Hello fellow travelers!
Monday, we journeyed to Northern Wales where we had what seemed like a “castle marathon.” As you can probably guess, it was all about castles. Wales is one of the primary areas to find castles thanks, in part, to King Edward I of England who in the 13th century decided to build castles all over Wales. Monday, we visited four castles. I will be discussing only two of them here while my colleague, Tyler, will discuss the other two. So if you would like information on the other two castles visited, check out Tyler’s post.
One of the castles that we explored was Dolwyddelan Castle. Located in County Conwy in Northern Wales, this castle is situated on a motte overlooking the surrounding countryside. Because of its location inland, attacks on the castle were limited, allowing for more to have survived. It was built in the early part of the 13th century by Llywelyn the Great who was, at the time, the Prince of Gwynedd. When first built, it only contained a tower, but by the mid-13th century, King Edward I added another structure with an enclosure around the site, providing defenses for the castle. Unique to this type of castle was its construction by the Welsh instead of the English, and also, the windows within the castle are noticeably larger than their English counterparts. This is due to the defense strategies the Welsh used that required more space. As mentioned before, it was not attacked as often as other castles did due to it being so far inland. Nonetheless, the English did overtake it during the Civil War in the 17th century, but it fell out of use until the 1930s when it was placed in the hands of the Ministry of Works.

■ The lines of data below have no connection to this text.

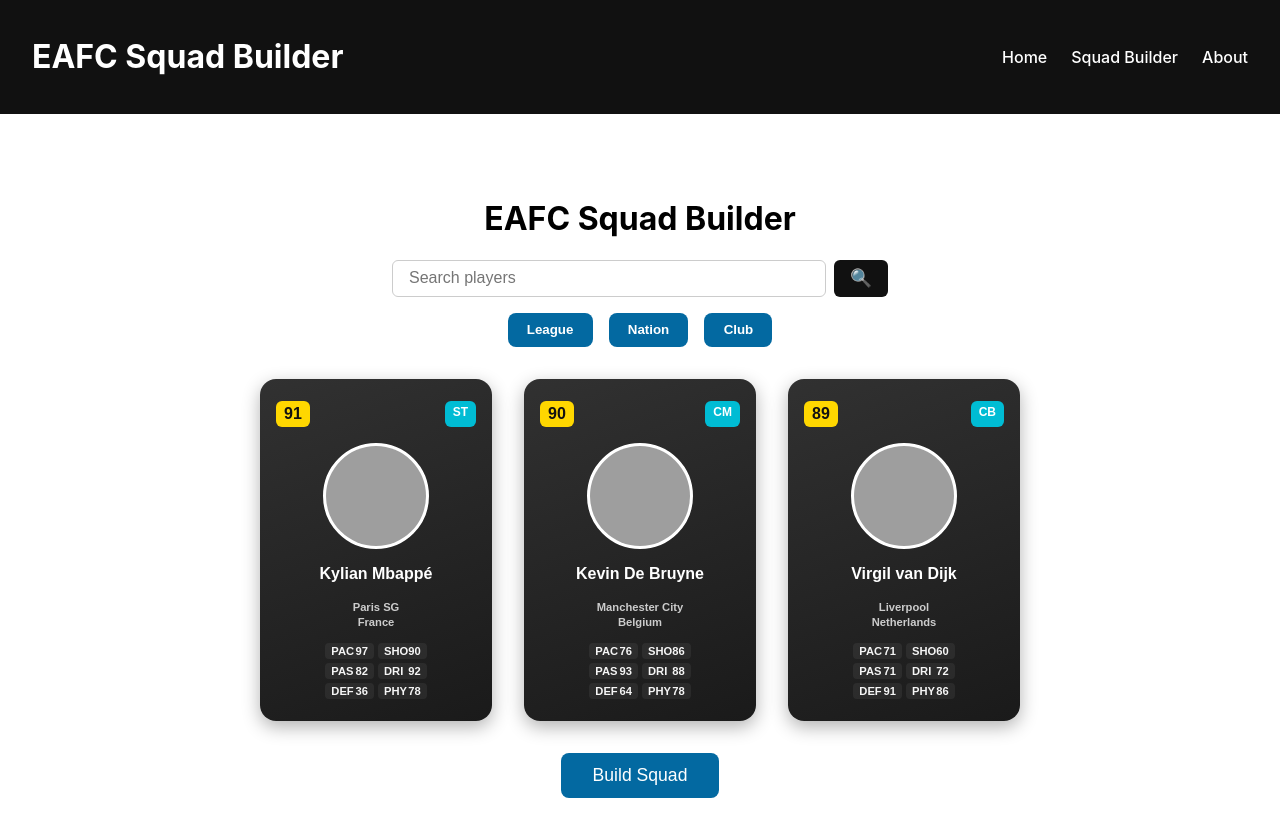
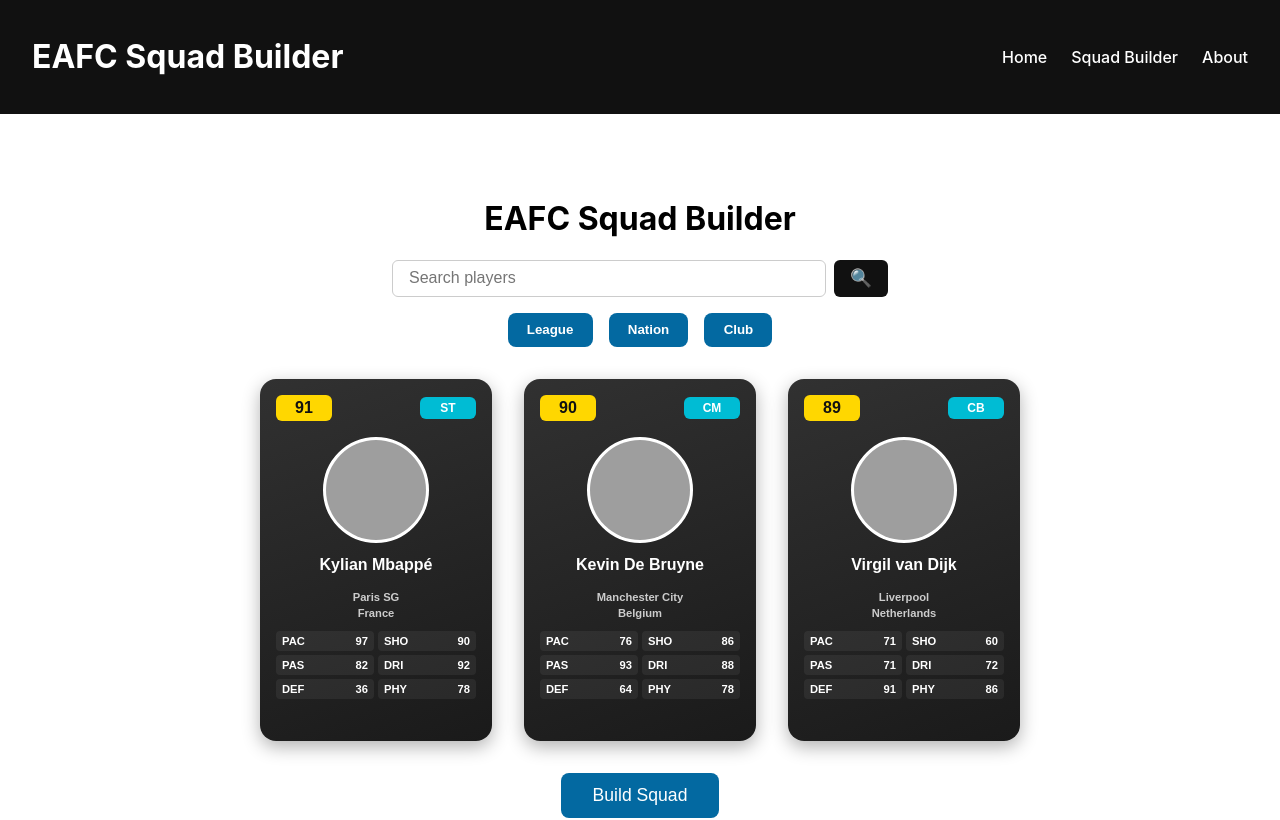
Before and after one commit to joenwoke/eafc-squad-builder, a React (Create React App) app: page / in a window 1280 px wide. Shown: the top 820 px of the page. Built offline with nearby package versions, Linux system fonts and the light colour scheme; grey boxes are pictures that could not be loaded.

Commit message:
Added some comments and final fixes to "Your squad" section layout.

```diff
--- a/src/components/PlayerCard.css
+++ b/src/components/PlayerCard.css
@@ -1,6 +1,6 @@
 .player-card {
   width: 200px;
-  height: 310px;
+  height: 330px;
   background: linear-gradient(160deg, #313131, #1a1a1a);
   border-radius: 16px;
   padding: 1rem;
@@ -12,6 +12,7 @@
   display: flex;
   flex-direction: column;
   align-items: center;
+  justify-content: flex-start;
   transition: transform 0.3s ease;
 }
 
@@ -19,36 +20,54 @@
   transform: scale(1.03);
 }
 
+/* Rating + Position Row */
 .player-header {
   width: 100%;
   display: flex;
   justify-content: space-between;
-  font-size: 0.9rem;
+  align-items: center;
   margin-bottom: 0.5rem;
+  position: relative;
 }
 
 .badge {
   padding: 4px 8px;
-  border-radius: 8px;
+  border-radius: 6px;
   font-weight: bold;
   font-size: 0.75rem;
-  color: #111;
-  background-color: gold;
+  color: white;
+  display: inline-block;
+  min-width: 40px;
+  text-align: center;
 }
 
 .rating {
   background-color: gold;
   color: #111;
   font-size: 1rem;
-  border-radius: 6px;
 }
 
 .position {
   background-color: #00bcd4;
-  color: white;
-  border-radius: 6px;
+  font-weight: bold;
 }
 
+/* ✔ ADDED */
+.added-tag {
+  position: absolute;
+  top: -10px;
+  left: 50%;
+  transform: translateX(-50%);
+  background-color: #00c853;
+  color: white;
+  font-size: 0.65rem;
+  font-weight: 600;
+  padding: 3px 6px;
+  border-radius: 12px;
+  z-index: 10;
+}
+
+/* Player image */
 .player-image {
   width: 100px;
   height: 100px;
@@ -59,40 +78,43 @@
   background: white;
 }
 
+/* Name + Club + Nation */
 .player-name {
   font-size: 1rem;
   font-weight: 700;
   text-align: center;
-  margin-top: 0.5rem;
+  margin-top: 0.3rem;
 }
 
-.club, .nation {
+.club,
+.nation {
   font-size: 0.7rem;
   color: #ccc;
   margin: 0.1rem 0;
   text-align: center;
 }
 
+/* Stats Section */
 .player-stats {
-  margin-top: 0.8rem;
+  margin-top: 0.7rem;
   font-size: 0.7rem;
   display: grid;
   grid-template-columns: 1fr 1fr;
   gap: 4px;
-  text-align: left;
-  color: #f5f5f5;
+  width: 100%;
 }
 
 .player-stats div {
   display: flex;
   justify-content: space-between;
-  padding: 2px 6px;
+  padding: 4px 6px;
   background: rgba(255, 255, 255, 0.06);
   border-radius: 4px;
 }
 
+/* Remove Button (Only for Squad Section) */
 .remove-btn {
-  margin-top: 0.7rem;
+  margin-top: auto;
   background-color: crimson;
   color: white;
   border: none;
@@ -106,15 +128,3 @@
 .remove-btn:hover {
   background-color: #b30000;
 }
-
-.added-tag {
-  position: absolute;
-  top: 8px;
-  right: 8px;
-  background-color: #00c853;
-  color: white;
-  font-size: 0.7rem;
-  font-weight: bold;
-  padding: 3px 6px;
-  border-radius: 5px;
-}
```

It is currently under the protection of Cadw, the Welsh society in charge of historical environments.
Another castle that we visited on Monday was Rhuddlan Castle also located in North Wales. Built in 1277-1282 by James of St. George, the castle stands out among the Welsh countryside. It is situated on a motte and was designed in a concentric style which includes having an inner and outer curtain wall. Not surprisingly enough, Edward I ordered to have it built during the Welsh Wars. Because of its inland location, a waterway was built alongside the outer curtain wall to allow food and supplies to be brought in from the sea not too far from the castle. In 1282, Edward I’s eighth daughter Elizabeth was born in the castle. Other than a few attacks in the late 13th and 14th centuries, the castle remained intact until the 16th century when the upkeep fell apart and its importance fell out of practice. During the Civil War, the castle was overtaken by Royalist troops and later was demolished in order to prevent further military use. The remnants of this act can be seen today. The outer curtain wall is almost entirely dismantled. Holes in the inner curtain wall show evidence of cannon fire. Windows and doorways are destroyed, also providing evidence of demolition. While the full castle doesn’t remain, the history and significance in the area make up for the lack of physical evidence. The Cadw are also in charge of the castle, providing care and protection to the structure.
Both of the castles explored here provide great examples of how Edward I created many castles during his reign. They also show contrast between an English and a Welsh castle. The histories of the castles provide evidence for use and are part of the Welsh history that remain to be seen.
Until next time!